Canada’s most-awarded newsroom for a reason
Enjoy unlimited digital access
$1.99
per week
for 24 weeks
Canada’s most-awarded newsroom for a reason
$1.99
per week
for 24 weeks
// //

A Global News cameraman films at the Oliphant Commission in Ottawa, Tuesday April 14, 2009.

THE CANADIAN PRESS

Corus Entertainment cut nearly 80 jobs, mostly in traditional TV production, at Global News newsrooms across Canada as part of a restructuring geared toward boosting online coverage.

Global News will add about 50 new positions, mostly journalists who will file for new, local versions of the company's news website in Ottawa, Kitchener, Guelph and Barrie, the company said in a story posted on Global News online.
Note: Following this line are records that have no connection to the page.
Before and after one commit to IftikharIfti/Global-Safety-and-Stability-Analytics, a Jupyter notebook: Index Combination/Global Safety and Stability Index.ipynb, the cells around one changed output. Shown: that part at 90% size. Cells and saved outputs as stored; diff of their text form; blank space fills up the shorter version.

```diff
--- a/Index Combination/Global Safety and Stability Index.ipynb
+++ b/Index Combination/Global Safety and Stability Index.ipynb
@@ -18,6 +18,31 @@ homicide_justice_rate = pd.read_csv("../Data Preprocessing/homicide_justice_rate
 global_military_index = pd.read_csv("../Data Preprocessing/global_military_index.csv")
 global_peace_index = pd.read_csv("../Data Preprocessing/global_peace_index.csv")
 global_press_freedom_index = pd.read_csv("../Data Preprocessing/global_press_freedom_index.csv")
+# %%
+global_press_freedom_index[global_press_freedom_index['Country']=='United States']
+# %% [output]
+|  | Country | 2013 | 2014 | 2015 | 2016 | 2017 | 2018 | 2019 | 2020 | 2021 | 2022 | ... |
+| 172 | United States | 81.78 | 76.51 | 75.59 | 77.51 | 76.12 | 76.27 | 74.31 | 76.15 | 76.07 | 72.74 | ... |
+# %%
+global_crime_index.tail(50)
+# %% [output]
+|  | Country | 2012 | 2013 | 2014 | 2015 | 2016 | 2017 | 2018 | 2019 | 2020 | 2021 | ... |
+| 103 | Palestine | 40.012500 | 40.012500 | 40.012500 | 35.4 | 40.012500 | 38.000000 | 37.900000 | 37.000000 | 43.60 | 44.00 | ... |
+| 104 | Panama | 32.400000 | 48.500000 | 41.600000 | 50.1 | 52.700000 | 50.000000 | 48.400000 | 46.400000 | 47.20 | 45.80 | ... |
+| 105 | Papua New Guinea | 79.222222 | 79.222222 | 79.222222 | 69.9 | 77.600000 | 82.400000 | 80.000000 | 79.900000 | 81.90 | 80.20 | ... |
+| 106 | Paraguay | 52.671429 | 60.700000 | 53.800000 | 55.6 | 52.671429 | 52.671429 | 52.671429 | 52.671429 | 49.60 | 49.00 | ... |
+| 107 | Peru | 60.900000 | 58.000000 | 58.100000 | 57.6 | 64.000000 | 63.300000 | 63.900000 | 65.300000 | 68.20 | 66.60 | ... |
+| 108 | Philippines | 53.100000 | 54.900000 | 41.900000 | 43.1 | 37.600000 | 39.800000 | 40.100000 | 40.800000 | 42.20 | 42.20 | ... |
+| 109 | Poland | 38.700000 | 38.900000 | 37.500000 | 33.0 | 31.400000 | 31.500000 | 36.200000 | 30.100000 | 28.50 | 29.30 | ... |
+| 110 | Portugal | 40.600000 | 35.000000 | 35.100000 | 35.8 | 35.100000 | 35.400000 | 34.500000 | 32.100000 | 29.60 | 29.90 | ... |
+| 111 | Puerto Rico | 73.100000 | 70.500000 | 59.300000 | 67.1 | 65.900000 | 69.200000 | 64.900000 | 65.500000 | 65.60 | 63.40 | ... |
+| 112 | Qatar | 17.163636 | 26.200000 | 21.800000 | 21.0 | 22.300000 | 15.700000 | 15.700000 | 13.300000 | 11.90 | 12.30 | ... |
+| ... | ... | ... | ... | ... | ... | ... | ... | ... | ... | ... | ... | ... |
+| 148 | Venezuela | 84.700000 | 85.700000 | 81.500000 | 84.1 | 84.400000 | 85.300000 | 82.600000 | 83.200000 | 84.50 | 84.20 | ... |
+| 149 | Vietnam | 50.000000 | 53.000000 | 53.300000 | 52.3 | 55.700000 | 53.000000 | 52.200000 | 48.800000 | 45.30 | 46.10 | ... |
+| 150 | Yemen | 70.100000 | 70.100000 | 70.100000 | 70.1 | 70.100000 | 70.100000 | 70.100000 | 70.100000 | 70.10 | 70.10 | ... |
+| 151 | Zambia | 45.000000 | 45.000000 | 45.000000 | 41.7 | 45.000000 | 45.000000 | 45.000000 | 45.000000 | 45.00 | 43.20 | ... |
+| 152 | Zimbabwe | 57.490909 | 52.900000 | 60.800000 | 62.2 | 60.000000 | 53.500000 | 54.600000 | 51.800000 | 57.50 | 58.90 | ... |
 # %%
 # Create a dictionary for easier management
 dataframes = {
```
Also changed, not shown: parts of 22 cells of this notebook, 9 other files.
The company already operates 18 local websites.

"With digital platforms, our audience no longer is tied to just the locations where we have TV and radio licences, so we will be adding journalists to cover local news in markets where we see opportunity created by the recent closure or consolidation of local newspapers," said Troy Reeb, senior vice-president of Global News and Corus Radio.

Story continues below advertisement

Employees who lost their jobs and qualify will be given the opportunity to apply for the new positions, the company said.

The company also plans to expand its international content and launch a podcast production team.

Unifor, a union representing some Global employees, said 69 of its members who worked as reporters, anchors, camera operators, control room staff, make-up artists and other production crew lost their jobs.

In Vancouver, 21 employees – the most of any local operation – were laid off, Unifor said.

In Halifax, the studio will no longer produce the Nova Scotia and New Brunswick evening news, said David MacPherson, president of the Maritimes unit of Unifor local M1, which represents workers at global.

It will be anchored and broadcast from Toronto as of Monday, he added.

"Out studios will be empty after the morning show ends at 9 a.m."

Story continues below advertisement

The company's broadcast revenues continue to shrink, Unifor said, and the outlook is bleak if the government fails to act now. It called on Canada's broadcast regulator to make strong local coverage a binding condition of having a license.

"The CRTC paved the way for the cuts announced today by watering down the obligations for big media companies like Corus to protect local news and it's proving disastrous," said Jerry Dias, Unifor's national president, in a statement.

Report an error
Tickers mentioned in this story
Due to technical reasons, we have temporarily removed commenting from our articles. We hope to have this fixed soon. Thank you for your patience. If you are looking to give feedback on our new site, please send it along to feedback@globeandmail.com. If you want to write a letter to the editor, please forward to letters@globeandmail.com.
Comments are closed

We have closed comments on this story for legal reasons or for abuse. For more information on our commenting policies and how our community-based moderation works, please read our Community Guidelines and our Terms and Conditions.

To view this site properly, enable cookies in your browser. Read our privacy policy to learn more.
How to enable cookies